2019 Oscar Nomination snubs: The surprises and shocks
This year’s Academy nominations resulted in mixed reviews over the exclusion of some great films.Image By: Photo Courtesy of Den of Geek
The Academy got many of the categories wrong this year, honoring the wrong films for the wrong nominations. Several of this year's best films were completely or almost completely ignored. The Oscars chose to focus on decent or generally pleasing films instead of the more thought-provoking or daring works of art that remained oblivious to mainstream audiences. Here are the biggest snubs:
Snubbed: Best Picture, Lead Actor and Director
Paul Schrader's brilliant drama was the most intelligent and creative film of 2018. While Black Panther was busy jumping around and chasing cars, Paul Schrader made a film that was extremely relevant and reflective of today. Ethan Hawke gave one of the best performances of the year as a broken-down pastor of a historic church who deals with the pressure from a radical eco-terrorist. He plays the part with such detail and subtle nuances that his character became a part of us in an infectious way. Being so fascinating, it’s a shame the Academy found films like “Bohemian Rhapsody” and “Vice” more timely than this brilliant piece of storytelling.
Snubbed: Best Picture, Lead Actor, Director, Cinematography, Editing, Original Score and Sound Mixing.
Joaquin Phoenix led this tour de force noir drama with an intoxicating performance that chilled us to the bone. Director Lynne Ramsay crafted a truly stunning vision of a traumatized vigilante struggling to revive himself while rescuing a kidnapped girl. This is one of 2018’s most visually arresting films, the editing pitch perfect and stylish, the cinematography breathtaking and the score haunting, giving the film a kinetically beating heart. The technical usage that generated such a jaw-dropping thriller complemented the character arc of Phoenix’s character beautifully. Sadly, the artistic vision of this film went over the Academy's head.
Snubs: Best Director and Editing
Bradley Cooper put his heart and soul into directing one of the biggest hits of 2018, giving us a film that was soulfully executed in every way. While Cooper received three nominations (Best Actor, Adapted Screenplay and Best Picture), his snub for directing is shameful. While the Academy nominated Adam McKay for his unorganized and misguided direction of “Vice,” they ignored one of the most elaborate directorial achievements of 2018.
Snubs: Best Picture, Director, Original Screenplay, Lead Actress and Editing

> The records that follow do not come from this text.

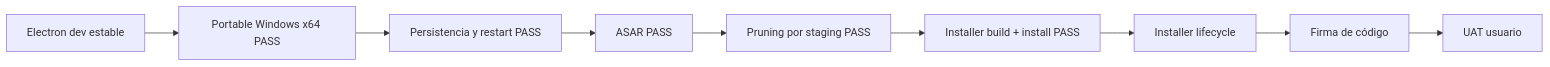
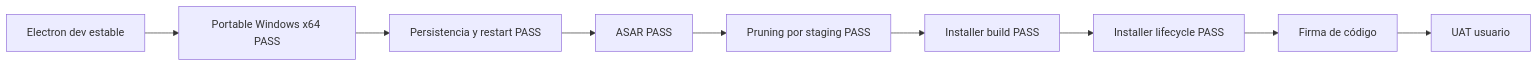
The fourth of 4 diagrams in docs/desktop-electron.md (cmartinezs/personal-tax-ledger), drawn with Mermaid before and after one commit. The commit also changed other lines of this file, not shown here.

Commit message:
docs: close desktop installer lifecycle gate

````diff
--- a/docs/desktop-electron.md
+++ b/docs/desktop-electron.md
@@ -190,11 +178,11 @@
 ```mermaid
 flowchart LR
     A[Electron dev estable] --> B[Portable Windows x64 PASS]
     B --> C[Persistencia y restart PASS]
     C --> D[ASAR PASS]
     D --> E[Pruning por staging PASS]
-    E --> F[Installer build + install PASS]
-    F --> G[Installer lifecycle]
+    E --> F[Installer build PASS]
+    F --> G[Installer lifecycle PASS]
     G --> H[Firma de código]
     H --> I[UAT usuario]
 ```
````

The horror genre was once again overlooked by the Academy, this time with the shocking and haunting “Hereditary.” This film did an excellent job of not only scaring the hell out of us, but more importantly how it scared us. It told a haunting story about powerful family issues that almost seemed real, the film grounded in a familiar reality despite involving demons and evil spirits. Toni Collette is perhaps the biggest snub of the year, giving a remarkable emotional performance that can only be marveled at. How the Academy didn’t fall head over heels for this masterpiece baffles me.
Snubs: Best Original Screenplay
“Eighth Grade” told a genuinely honest film that is a standout in the coming-of-age drama. It tackled the modern issues of adolescents in the digital age with heart, humor and tragedy, giving us a wide range of emotions to feel all because of its spot-on writing.
Snubs: Best Sound Mixing, Editing and Cinematography
This thrilling work of horror was so suspenseful, widely due to the use of sound, light, close-ups and editing, making it one of the most visually effective films of the year.
“Black Panther,” while fun and entertaining, is overrated and doesn’t have the visual appeal that it’s made out to have. “Vice,” while also entertaining and led by a great performance by Christian Bale, is misguided and all over the place; its comedic style is forced upon its audience. Other films like “Bohemian Rhapsody” and “Green Book” may be alright, but the films themselves can’t compete in creativity and artistic vision with the films who were snubbed.
Dominic LeRose is a staff writer for the Daily Cardinal. To read more of his work, click here.Subscribe to The Daily Cardinal Newsletter